PROBLEM TO WORK ON
Repeat each entry below exactly.

BEGIN RECORDS PROVIDED

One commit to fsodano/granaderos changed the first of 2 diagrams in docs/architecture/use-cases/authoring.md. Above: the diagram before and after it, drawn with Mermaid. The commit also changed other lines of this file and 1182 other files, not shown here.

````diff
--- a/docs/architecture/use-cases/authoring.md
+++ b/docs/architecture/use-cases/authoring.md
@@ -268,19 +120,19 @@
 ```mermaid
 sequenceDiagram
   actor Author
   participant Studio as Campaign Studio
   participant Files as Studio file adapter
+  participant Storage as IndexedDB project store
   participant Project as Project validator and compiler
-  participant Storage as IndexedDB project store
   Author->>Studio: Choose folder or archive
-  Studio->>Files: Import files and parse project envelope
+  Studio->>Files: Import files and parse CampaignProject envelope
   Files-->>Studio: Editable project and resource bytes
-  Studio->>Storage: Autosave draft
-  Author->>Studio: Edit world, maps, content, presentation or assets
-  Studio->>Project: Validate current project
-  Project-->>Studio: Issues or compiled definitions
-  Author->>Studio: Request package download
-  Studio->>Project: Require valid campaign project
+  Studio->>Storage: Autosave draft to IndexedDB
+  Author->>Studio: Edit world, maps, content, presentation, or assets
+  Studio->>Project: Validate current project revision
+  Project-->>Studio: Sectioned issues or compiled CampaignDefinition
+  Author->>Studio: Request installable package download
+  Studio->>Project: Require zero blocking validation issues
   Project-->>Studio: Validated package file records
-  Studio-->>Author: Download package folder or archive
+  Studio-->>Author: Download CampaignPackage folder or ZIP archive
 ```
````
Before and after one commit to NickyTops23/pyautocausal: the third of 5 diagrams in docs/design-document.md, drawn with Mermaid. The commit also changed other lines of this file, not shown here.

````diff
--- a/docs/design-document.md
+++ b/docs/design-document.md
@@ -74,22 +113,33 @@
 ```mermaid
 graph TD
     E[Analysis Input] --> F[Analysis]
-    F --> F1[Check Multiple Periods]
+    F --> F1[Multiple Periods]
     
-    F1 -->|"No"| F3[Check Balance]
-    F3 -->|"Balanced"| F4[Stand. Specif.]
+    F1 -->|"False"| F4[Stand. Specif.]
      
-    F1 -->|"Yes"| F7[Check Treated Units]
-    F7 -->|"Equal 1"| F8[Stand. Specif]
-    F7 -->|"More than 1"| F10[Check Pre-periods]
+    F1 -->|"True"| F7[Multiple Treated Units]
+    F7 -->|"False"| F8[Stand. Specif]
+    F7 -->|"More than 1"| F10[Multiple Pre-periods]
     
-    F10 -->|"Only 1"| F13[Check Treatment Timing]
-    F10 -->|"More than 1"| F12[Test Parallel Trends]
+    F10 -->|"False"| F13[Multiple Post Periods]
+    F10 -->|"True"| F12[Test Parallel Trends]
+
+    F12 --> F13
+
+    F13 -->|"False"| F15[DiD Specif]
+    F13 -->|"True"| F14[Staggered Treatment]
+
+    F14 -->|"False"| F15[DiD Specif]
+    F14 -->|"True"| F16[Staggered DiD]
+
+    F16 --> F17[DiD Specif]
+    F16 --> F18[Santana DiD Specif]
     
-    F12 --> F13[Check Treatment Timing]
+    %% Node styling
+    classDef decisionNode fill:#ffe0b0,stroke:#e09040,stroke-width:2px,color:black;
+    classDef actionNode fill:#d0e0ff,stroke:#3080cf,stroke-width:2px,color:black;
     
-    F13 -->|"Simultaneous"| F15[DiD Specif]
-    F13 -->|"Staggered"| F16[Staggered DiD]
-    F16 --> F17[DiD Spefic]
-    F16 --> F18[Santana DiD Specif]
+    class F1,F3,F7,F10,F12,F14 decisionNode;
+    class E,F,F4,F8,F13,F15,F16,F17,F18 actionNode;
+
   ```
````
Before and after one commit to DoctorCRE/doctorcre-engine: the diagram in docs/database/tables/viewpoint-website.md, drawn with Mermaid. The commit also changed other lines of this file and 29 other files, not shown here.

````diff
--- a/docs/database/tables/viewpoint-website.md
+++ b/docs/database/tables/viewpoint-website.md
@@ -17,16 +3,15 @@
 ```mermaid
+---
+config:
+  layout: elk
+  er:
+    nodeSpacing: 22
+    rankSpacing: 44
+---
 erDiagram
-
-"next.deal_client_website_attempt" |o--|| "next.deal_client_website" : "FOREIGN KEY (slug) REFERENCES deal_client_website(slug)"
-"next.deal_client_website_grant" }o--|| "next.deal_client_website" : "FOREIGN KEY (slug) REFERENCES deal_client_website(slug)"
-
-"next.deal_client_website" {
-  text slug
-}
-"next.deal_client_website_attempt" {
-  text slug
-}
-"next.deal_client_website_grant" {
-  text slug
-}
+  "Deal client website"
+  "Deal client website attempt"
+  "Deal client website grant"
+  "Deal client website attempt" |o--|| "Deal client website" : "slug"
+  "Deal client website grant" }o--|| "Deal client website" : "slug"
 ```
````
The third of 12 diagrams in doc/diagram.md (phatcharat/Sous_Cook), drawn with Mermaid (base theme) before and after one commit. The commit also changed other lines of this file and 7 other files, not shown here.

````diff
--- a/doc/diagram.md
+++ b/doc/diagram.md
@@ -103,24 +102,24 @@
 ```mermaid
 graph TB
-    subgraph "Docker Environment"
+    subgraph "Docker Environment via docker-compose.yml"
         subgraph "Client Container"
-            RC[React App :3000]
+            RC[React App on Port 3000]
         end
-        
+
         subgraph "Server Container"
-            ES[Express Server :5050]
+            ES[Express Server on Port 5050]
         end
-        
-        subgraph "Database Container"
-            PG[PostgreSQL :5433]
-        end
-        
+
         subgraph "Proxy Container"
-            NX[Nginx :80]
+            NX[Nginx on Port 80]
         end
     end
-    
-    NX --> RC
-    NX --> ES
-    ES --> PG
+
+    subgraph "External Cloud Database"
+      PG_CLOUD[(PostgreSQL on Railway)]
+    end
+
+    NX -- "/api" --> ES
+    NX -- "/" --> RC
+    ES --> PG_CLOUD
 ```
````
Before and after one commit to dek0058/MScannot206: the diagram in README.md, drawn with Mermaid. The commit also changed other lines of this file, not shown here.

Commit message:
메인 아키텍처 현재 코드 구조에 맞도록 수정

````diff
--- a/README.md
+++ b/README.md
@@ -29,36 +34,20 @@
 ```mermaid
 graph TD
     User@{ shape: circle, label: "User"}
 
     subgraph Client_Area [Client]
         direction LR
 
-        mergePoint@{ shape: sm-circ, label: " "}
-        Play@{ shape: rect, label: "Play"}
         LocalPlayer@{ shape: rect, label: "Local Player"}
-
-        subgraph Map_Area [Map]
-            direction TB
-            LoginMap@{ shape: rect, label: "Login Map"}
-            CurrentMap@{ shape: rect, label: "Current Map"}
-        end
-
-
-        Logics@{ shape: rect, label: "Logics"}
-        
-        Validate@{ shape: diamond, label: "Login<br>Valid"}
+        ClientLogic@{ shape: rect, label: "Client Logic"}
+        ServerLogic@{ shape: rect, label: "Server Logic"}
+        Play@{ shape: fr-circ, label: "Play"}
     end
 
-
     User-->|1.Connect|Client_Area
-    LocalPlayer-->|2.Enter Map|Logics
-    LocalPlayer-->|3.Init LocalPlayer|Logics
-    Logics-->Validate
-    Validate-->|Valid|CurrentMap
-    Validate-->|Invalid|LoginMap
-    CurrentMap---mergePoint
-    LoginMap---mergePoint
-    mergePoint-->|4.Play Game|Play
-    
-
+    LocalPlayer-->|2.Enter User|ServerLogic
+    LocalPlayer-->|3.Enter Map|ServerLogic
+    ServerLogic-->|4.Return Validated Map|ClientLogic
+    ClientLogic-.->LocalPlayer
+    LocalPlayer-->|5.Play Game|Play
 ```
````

END RECORDS PROVIDED

ANSWER TO THE PROBLEM
One commit to fsodano/granaderos changed the first of 2 diagrams in docs/architecture/use-cases/authoring.md. Above: the diagram before and after it, drawn with Mermaid. The commit also changed other lines of this file and 1182 other files, not shown here.

````diff
--- a/docs/architecture/use-cases/authoring.md
+++ b/docs/architecture/use-cases/authoring.md
@@ -268,19 +120,19 @@
 ```mermaid
 sequenceDiagram
   actor Author
   participant Studio as Campaign Studio
   participant Files as Studio file adapter
+  participant Storage as IndexedDB project store
   participant Project as Project validator and compiler
-  participant Storage as IndexedDB project store
   Author->>Studio: Choose folder or archive
-  Studio->>Files: Import files and parse project envelope
+  Studio->>Files: Import files and parse CampaignProject envelope
   Files-->>Studio: Editable project and resource bytes
-  Studio->>Storage: Autosave draft
-  Author->>Studio: Edit world, maps, content, presentation or assets
-  Studio->>Project: Validate current project
-  Project-->>Studio: Issues or compiled definitions
-  Author->>Studio: Request package download
-  Studio->>Project: Require valid campaign project
+  Studio->>Storage: Autosave draft to IndexedDB
+  Author->>Studio: Edit world, maps, content, presentation, or assets
+  Studio->>Project: Validate current project revision
+  Project-->>Studio: Sectioned issues or compiled CampaignDefinition
+  Author->>Studio: Request installable package download
+  Studio->>Project: Require zero blocking validation issues
   Project-->>Studio: Validated package file records
-  Studio-->>Author: Download package folder or archive
+  Studio-->>Author: Download CampaignPackage folder or ZIP archive
 ```
````
Before and after one commit to NickyTops23/pyautocausal: the third of 5 diagrams in docs/design-document.md, drawn with Mermaid. The commit also changed other lines of this file, not shown here.

````diff
--- a/docs/design-document.md
+++ b/docs/design-document.md
@@ -74,22 +113,33 @@
 ```mermaid
 graph TD
     E[Analysis Input] --> F[Analysis]
-    F --> F1[Check Multiple Periods]
+    F --> F1[Multiple Periods]
     
-    F1 -->|"No"| F3[Check Balance]
-    F3 -->|"Balanced"| F4[Stand. Specif.]
+    F1 -->|"False"| F4[Stand. Specif.]
      
-    F1 -->|"Yes"| F7[Check Treated Units]
-    F7 -->|"Equal 1"| F8[Stand. Specif]
-    F7 -->|"More than 1"| F10[Check Pre-periods]
+    F1 -->|"True"| F7[Multiple Treated Units]
+    F7 -->|"False"| F8[Stand. Specif]
+    F7 -->|"More than 1"| F10[Multiple Pre-periods]
     
-    F10 -->|"Only 1"| F13[Check Treatment Timing]
-    F10 -->|"More than 1"| F12[Test Parallel Trends]
+    F10 -->|"False"| F13[Multiple Post Periods]
+    F10 -->|"True"| F12[Test Parallel Trends]
+
+    F12 --> F13
+
+    F13 -->|"False"| F15[DiD Specif]
+    F13 -->|"True"| F14[Staggered Treatment]
+
+    F14 -->|"False"| F15[DiD Specif]
+    F14 -->|"True"| F16[Staggered DiD]
+
+    F16 --> F17[DiD Specif]
+    F16 --> F18[Santana DiD Specif]
     
-    F12 --> F13[Check Treatment Timing]
+    %% Node styling
+    classDef decisionNode fill:#ffe0b0,stroke:#e09040,stroke-width:2px,color:black;
+    classDef actionNode fill:#d0e0ff,stroke:#3080cf,stroke-width:2px,color:black;
     
-    F13 -->|"Simultaneous"| F15[DiD Specif]
-    F13 -->|"Staggered"| F16[Staggered DiD]
-    F16 --> F17[DiD Spefic]
-    F16 --> F18[Santana DiD Specif]
+    class F1,F3,F7,F10,F12,F14 decisionNode;
+    class E,F,F4,F8,F13,F15,F16,F17,F18 actionNode;
+
   ```
````
Before and after one commit to DoctorCRE/doctorcre-engine: the diagram in docs/database/tables/viewpoint-website.md, drawn with Mermaid. The commit also changed other lines of this file and 29 other files, not shown here.

````diff
--- a/docs/database/tables/viewpoint-website.md
+++ b/docs/database/tables/viewpoint-website.md
@@ -17,16 +3,15 @@
 ```mermaid
+---
+config:
+  layout: elk
+  er:
+    nodeSpacing: 22
+    rankSpacing: 44
+---
 erDiagram
-
-"next.deal_client_website_attempt" |o--|| "next.deal_client_website" : "FOREIGN KEY (slug) REFERENCES deal_client_website(slug)"
-"next.deal_client_website_grant" }o--|| "next.deal_client_website" : "FOREIGN KEY (slug) REFERENCES deal_client_website(slug)"
-
-"next.deal_client_website" {
-  text slug
-}
-"next.deal_client_website_attempt" {
-  text slug
-}
-"next.deal_client_website_grant" {
-  text slug
-}
+  "Deal client website"
+  "Deal client website attempt"
+  "Deal client website grant"
+  "Deal client website attempt" |o--|| "Deal client website" : "slug"
+  "Deal client website grant" }o--|| "Deal client website" : "slug"
 ```
````
The third of 12 diagrams in doc/diagram.md (phatcharat/Sous_Cook), drawn with Mermaid (base theme) before and after one commit. The commit also changed other lines of this file and 7 other files, not shown here.

````diff
--- a/doc/diagram.md
+++ b/doc/diagram.md
@@ -103,24 +102,24 @@
 ```mermaid
 graph TB
-    subgraph "Docker Environment"
+    subgraph "Docker Environment via docker-compose.yml"
         subgraph "Client Container"
-            RC[React App :3000]
+            RC[React App on Port 3000]
         end
-        
+
         subgraph "Server Container"
-            ES[Express Server :5050]
+            ES[Express Server on Port 5050]
         end
-        
-        subgraph "Database Container"
-            PG[PostgreSQL :5433]
-        end
-        
+
         subgraph "Proxy Container"
-            NX[Nginx :80]
+            NX[Nginx on Port 80]
         end
     end
-    
-    NX --> RC
-    NX --> ES
-    ES --> PG
+
+    subgraph "External Cloud Database"
+      PG_CLOUD[(PostgreSQL on Railway)]
+    end
+
+    NX -- "/api" --> ES
+    NX -- "/" --> RC
+    ES --> PG_CLOUD
 ```
````
Before and after one commit to dek0058/MScannot206: the diagram in README.md, drawn with Mermaid. The commit also changed other lines of this file, not shown here.

Commit message:
메인 아키텍처 현재 코드 구조에 맞도록 수정

````diff
--- a/README.md
+++ b/README.md
@@ -29,36 +34,20 @@
 ```mermaid
 graph TD
     User@{ shape: circle, label: "User"}
 
     subgraph Client_Area [Client]
         direction LR
 
-        mergePoint@{ shape: sm-circ, label: " "}
-        Play@{ shape: rect, label: "Play"}
         LocalPlayer@{ shape: rect, label: "Local Player"}
-
-        subgraph Map_Area [Map]
-            direction TB
-            LoginMap@{ shape: rect, label: "Login Map"}
-            CurrentMap@{ shape: rect, label: "Current Map"}
-        end
-
-
-        Logics@{ shape: rect, label: "Logics"}
-        
-        Validate@{ shape: diamond, label: "Login<br>Valid"}
+        ClientLogic@{ shape: rect, label: "Client Logic"}
+        ServerLogic@{ shape: rect, label: "Server Logic"}
+        Play@{ shape: fr-circ, label: "Play"}
     end
 
-
     User-->|1.Connect|Client_Area
-    LocalPlayer-->|2.Enter Map|Logics
-    LocalPlayer-->|3.Init LocalPlayer|Logics
-    Logics-->Validate
-    Validate-->|Valid|CurrentMap
-    Validate-->|Invalid|LoginMap
-    CurrentMap---mergePoint
-    LoginMap---mergePoint
-    mergePoint-->|4.Play Game|Play
-    
-
+    LocalPlayer-->|2.Enter User|ServerLogic
+    LocalPlayer-->|3.Enter Map|ServerLogic
+    ServerLogic-->|4.Return Validated Map|ClientLogic
+    ClientLogic-.->LocalPlayer
+    LocalPlayer-->|5.Play Game|Play
 ```
````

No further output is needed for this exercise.